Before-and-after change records
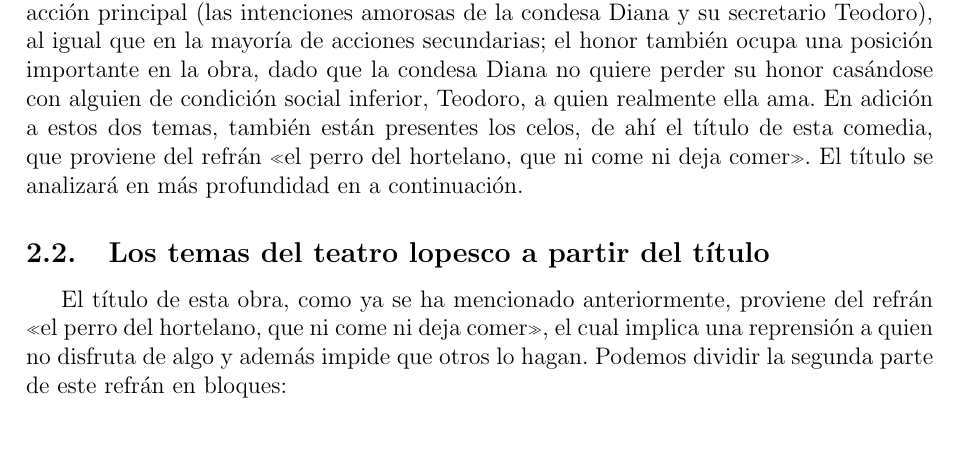
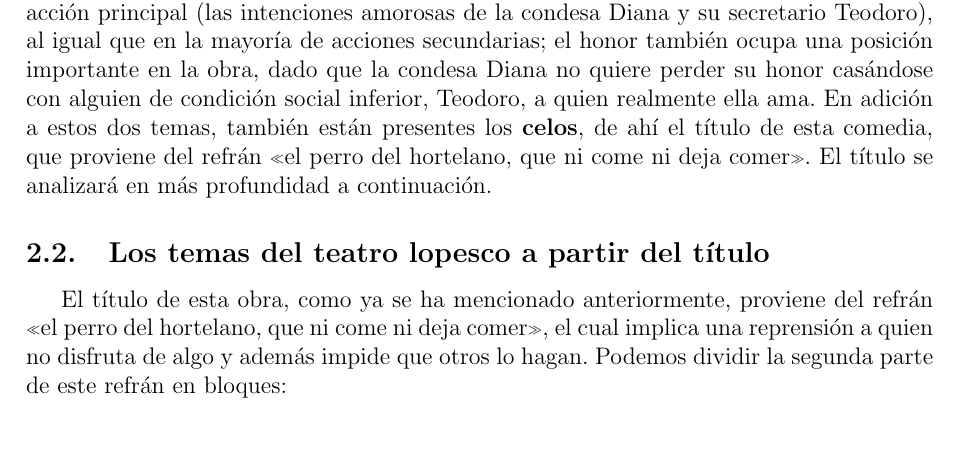
Before and after one commit to albertonl/ies, a LaTeX document (3ESO/LCL/barroco/el_perro_del_hortelano/el_perro_del_hortelano.tex): part of page 2 of 3, cut so that both start at the same text. Compiled offline with pdfLaTeX.

Commit message:
fix typos in .tex file

```diff
--- a/3ESO/LCL/barroco/el_perro_del_hortelano/el_perro_del_hortelano.tex
+++ b/3ESO/LCL/barroco/el_perro_del_hortelano/el_perro_del_hortelano.tex
@@ -37,7 +37,7 @@ En primer lugar, destaca la \textbf{ruptura} de las denominadas \textbf{tres uni
 
 Para llevar a cabo esta variación espaciotemporal, la acción principal se desarrolla en \textbf{tres actos}, al igual que muchas otras obras de Lope, que, en términos aproximados, el primero, el segundo y el tercero corresponden con la introducción, el desarrollo y el desenlace de la obra, respectivamente.\\
 
-Finalmente, en esta obra encontramos representados dos de los temas más representativos de la obra teatral de Lope: el \textbf{amor} y el \textbf{honor}. A pesar de que el amor está muy presente en esta obra (es el tema principal), en el triángulo amoroso que ocupa la acción principal (las intenciones amorosas de la condesa Diana y su secretario Teodoro), al igual que en la mayoría de acciones secundarias; el honor también ocupa una posición importante en la obra, dado que la condesa Diana no quiere perder su honor casándose con alguien de condición social inferior, Teodoro, a quien realmente ella ama. En adición a estos dos temas, también están presentes los celos, de ahí el título de esta comedia, que proviene del refrán «el perro del hortelano, que ni come ni deja comer». El título se analizará en más profundidad en a continuación.
+Finalmente, en esta obra encontramos representados dos de los temas más representativos de la obra teatral de Lope: el \textbf{amor} y el \textbf{honor}. A pesar de que el amor está muy presente en esta obra (es el tema principal), en el triángulo amoroso que ocupa la acción principal (las intenciones amorosas de la condesa Diana y su secretario Teodoro), al igual que en la mayoría de acciones secundarias; el honor también ocupa una posición importante en la obra, dado que la condesa Diana no quiere perder su honor casándose con alguien de condición social inferior, Teodoro, a quien realmente ella ama. En adición a estos dos temas, también están presentes los \textbf{celos}, de ahí el título de esta comedia, que proviene del refrán «el perro del hortelano, que ni come ni deja comer». El título se analizará en más profundidad a continuación.
 
 \subsection{Los temas del teatro lopesco a partir del título}
 
```
Also changed, not shown: 3ESO/LCL/barroco/el_perro_del_hortelano/el_perro_del_hortelano.pdf, 1 other file.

§ **HOW TO COMPLETE THIS TASK**
Leave the pictures out and reproduce all of the records exactly.

§ **EXPECTED ANSWER**
Before and after one commit to albertonl/ies, a LaTeX document (3ESO/LCL/barroco/el_perro_del_hortelano/el_perro_del_hortelano.tex): part of page 2 of 3, cut so that both start at the same text. Compiled offline with pdfLaTeX.

Commit message:
fix typos in .tex file

```diff
--- a/3ESO/LCL/barroco/el_perro_del_hortelano/el_perro_del_hortelano.tex
+++ b/3ESO/LCL/barroco/el_perro_del_hortelano/el_perro_del_hortelano.tex
@@ -37,7 +37,7 @@ En primer lugar, destaca la \textbf{ruptura} de las denominadas \textbf{tres uni
 
 Para llevar a cabo esta variación espaciotemporal, la acción principal se desarrolla en \textbf{tres actos}, al igual que muchas otras obras de Lope, que, en términos aproximados, el primero, el segundo y el tercero corresponden con la introducción, el desarrollo y el desenlace de la obra, respectivamente.\\
 
-Finalmente, en esta obra encontramos representados dos de los temas más representativos de la obra teatral de Lope: el \textbf{amor} y el \textbf{honor}. A pesar de que el amor está muy presente en esta obra (es el tema principal), en el triángulo amoroso que ocupa la acción principal (las intenciones amorosas de la condesa Diana y su secretario Teodoro), al igual que en la mayoría de acciones secundarias; el honor también ocupa una posición importante en la obra, dado que la condesa Diana no quiere perder su honor casándose con alguien de condición social inferior, Teodoro, a quien realmente ella ama. En adición a estos dos temas, también están presentes los celos, de ahí el título de esta comedia, que proviene del refrán «el perro del hortelano, que ni come ni deja comer». El título se analizará en más profundidad en a continuación.
+Finalmente, en esta obra encontramos representados dos de los temas más representativos de la obra teatral de Lope: el \textbf{amor} y el \textbf{honor}. A pesar de que el amor está muy presente en esta obra (es el tema principal), en el triángulo amoroso que ocupa la acción principal (las intenciones amorosas de la condesa Diana y su secretario Teodoro), al igual que en la mayoría de acciones secundarias; el honor también ocupa una posición importante en la obra, dado que la condesa Diana no quiere perder su honor casándose con alguien de condición social inferior, Teodoro, a quien realmente ella ama. En adición a estos dos temas, también están presentes los \textbf{celos}, de ahí el título de esta comedia, que proviene del refrán «el perro del hortelano, que ni come ni deja comer». El título se analizará en más profundidad a continuación.
 
 \subsection{Los temas del teatro lopesco a partir del título}
 
```
Also changed, not shown: 3ESO/LCL/barroco/el_perro_del_hortelano/el_perro_del_hortelano.pdf, 1 other file.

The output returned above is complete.